One of my favorite parts of the Suze Orman show is the segment called, “Can I Afford It?” where Suze asks her viewers to share their dreams (from Alaskan cruises to home remodeling to a new Lego set— yes, children are allowed to participate). Suze does a quick analysis of their financial status— savings, investments, college or retirement funds and then stamps the word “Approved” or “Denied” depending on her verdict. I like Suze Orman in general because I think she does a great job of demystifying and simplifying otherwise complex topics like taxes and retirement planning. She empowers women with financial knowledge, and her “Can I Afford It” segment provides a valuable perspective on budgeting for everyone.
I don’t believe I’ve ever seen her do a segment on “Can I Afford My Dream Career?” but such an episode would likely be fascinating, enlightening— and probably depressing.

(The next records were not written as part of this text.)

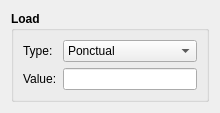
Above: ui/Load.ui from murilloeng/Plates before the change. Below: the same form after it.
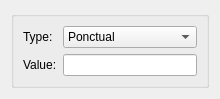
That is the form after the change.

```diff
--- a/ui/Load.ui
+++ b/ui/Load.ui
@@ -7,7 +7,7 @@
     <x>0</x>
     <y>0</y>
     <width>220</width>
-    <height>105</height>
+    <height>89</height>
    </rect>
   </property>
   <property name="windowTitle">
@@ -22,7 +22,7 @@
       </font>
      </property>
      <property name="title">
-      <string>Load</string>
+      <string/>
      </property>
      <layout class="QGridLayout" name="gridLayout_4">
       <item row="0" column="1">
```
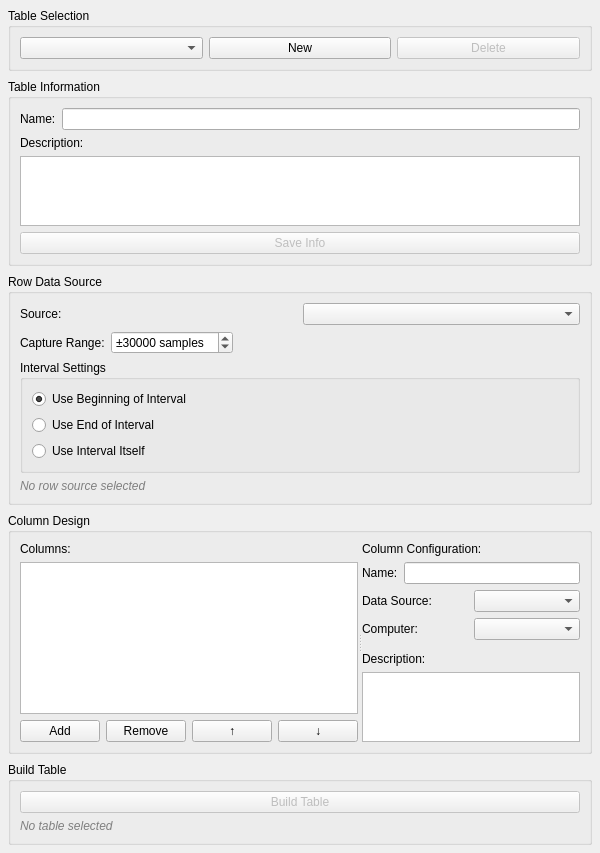
Old version of the form src/WhiskerToolbox/Analysis_Dashboard/Tables/TableDesignerWidget.ui in the repository paulmthompson/WhiskerToolbox.
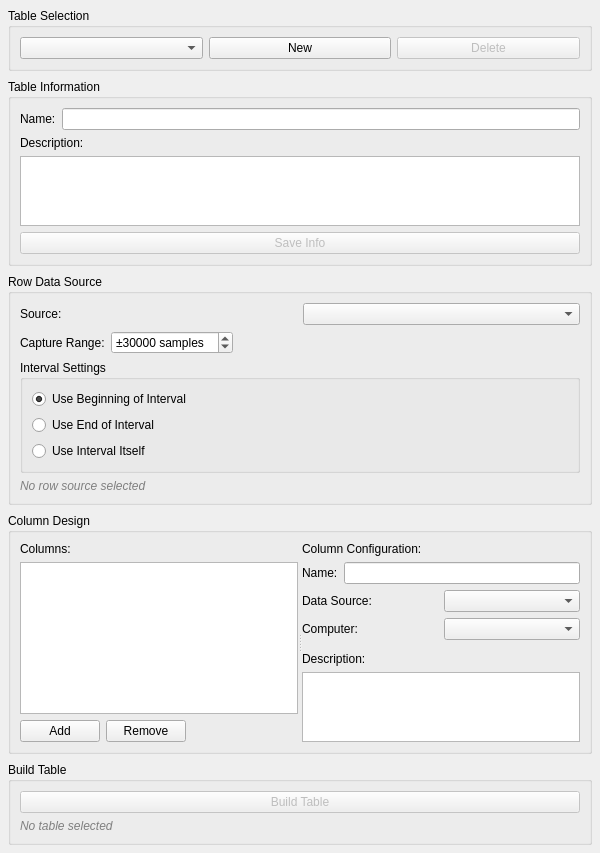
New version of the form.

Commit message: remove table up and down buttons

Diff of the .ui file:
```diff
--- a/src/WhiskerToolbox/Analysis_Dashboard/Tables/TableDesignerWidget.ui
+++ b/src/WhiskerToolbox/Analysis_Dashboard/Tables/TableDesignerWidget.ui
@@ -294,26 +294,6 @@
               </property>
              </spacer>
             </item>
-            <item>
-             <widget class="QPushButton" name="move_up_btn">
-              <property name="text">
-               <string>↑</string>
-              </property>
-              <property name="maximumWidth">
-               <number>30</number>
-              </property>
-             </widget>
-            </item>
-            <item>
-             <widget class="QPushButton" name="move_down_btn">
-              <property name="text">
-               <string>↓</string>
-              </property>
-              <property name="maximumWidth">
-               <number>30</number>
-              </property>
-             </widget>
-            </item>
            </layout>
           </item>
          </layout>
```
The commit also changes 4 other files.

After all, can you see her tackle the 20-something guy who wants to put all he owns in his car, drive to Hollywood, and pursue his dreams of becoming an actor? I can hear her now: “So you don’t have an emergency fund of six-months income, you have no savings or investments beyond the $150 in your wallet, your only asset is an old Toyota Corolla, and you have no professional acting experience. And you want to enter a career field with a 95% unemployment rate. Go for it!” Not.
Actually, I suspect her “Can I Afford My Dream Career” waiting list would fill instantly with lawyers who want to quit practicing law but need their income to pay student loans and support their lifestyle. After all, switching from lawyer to pear farmer is going to force a change in lifestyle.
Fortunately, not everyone’s career dreams are as risky as becoming an actor or a pear farmer— in fact, many career dreams and ideas can be attained with some careful thought and planning. But the fun part for most of us is thinking about the business we’d like to start, the creative career we want to pursue, the bed & breakfast we’d like to open, the great idea we have for the next app or computer game, etc. When we have to start thinking about money, the fun stops. Money is certainly one of the levelers of many a dream. But it doesn’t have to be and there are some great resources to help you work through any money issues related to your dream.
Julia Cameron, the inspiration behind many dreams thanks to her brilliant and groundbreaking book, The Artist’s Way, recognized that money was often a stumbling block for creative types. Her more recent book, The Prosperous Heart, provides all sorts of exercises, tools and strategies for becoming prosperous in your life— not just monetarily but spiritually as well. She describes prosperity as a spiritual matter— a matter of faith. And the primary tool to develop prosperity is “counting.” She asks you to keep a ledger of money in and money out. She considers it a great way to attain financial clarity. Noting that the opposite of prosperity is not poverty, it’s anxiety— she focuses on our concepts of what is “enough.” Cameron’s simple counting system is a great start to get a snapshot of the kind of spender/saver you are and what habits you might need to change if you need to build your funds to support your dream.
In their excellent book, Build Your Dreams, Alexis Irvin and Chip Hiden devote two chapters to what they call “Feeding the Pig”— ways to save money for your dream, and raise additional money for your dream. They recommend you take a year to “chase the dream” that is, start adjusting your finances and learning all you can to move toward the dream. Irvin and Hiden simplify the budgeting process by having you create two budgets: your daily living expenses and then the expenses related to your dream. As you analyze your living expenses, they encourage you to look for ways you can cut them back so that you have more money available for your dream. Do you really need the full cable DVR system? Could you make coffee at home and save the expensive café for a treat? Is your cell phone plan too expensive? How ‘bout getting your protein from beans instead of expensive meat? By making some basic cutbacks you can channel those savings to your dream.
As you look at expenses for your dream they offer a creative idea: the rule of three. Before you pay for a product or service, get at least three estimates so you don’t pay too much. Consider alternatives to paying for services from bartering to doing it yourself. They also offer an informative chapter on ways to raise income for your business from quick part-time jobs, to fundraising events, fellowships/scholarships, and crowdsourcing ideas.
But I think the real value in these chapters is this deceptively simple process of taking a year to “chase the dream.” The insight gained from this year will be invaluable. It’s one thing to fantasize about leaving that law practice to start the pear farm: it’s another to begin living out the lifestyle changes to save money and develop the dream. You may learn that a high income and a certain lifestyle are more important after all-- and that is a valuable piece of learning. Or you may surprise yourself and learn that Cameron’s view of prosperity as more spiritual than financial fits you better. And you may learn that pear trees are more interesting than lawyers.
So dream on. Dream big. And then plan. Oh— and that 20-something wanna-be actor going to Hollywood with no professional experience or money? Well who am I to tell Jon Hamm how to manage his career?
Photo credit: Flickr Creative Commons Zamani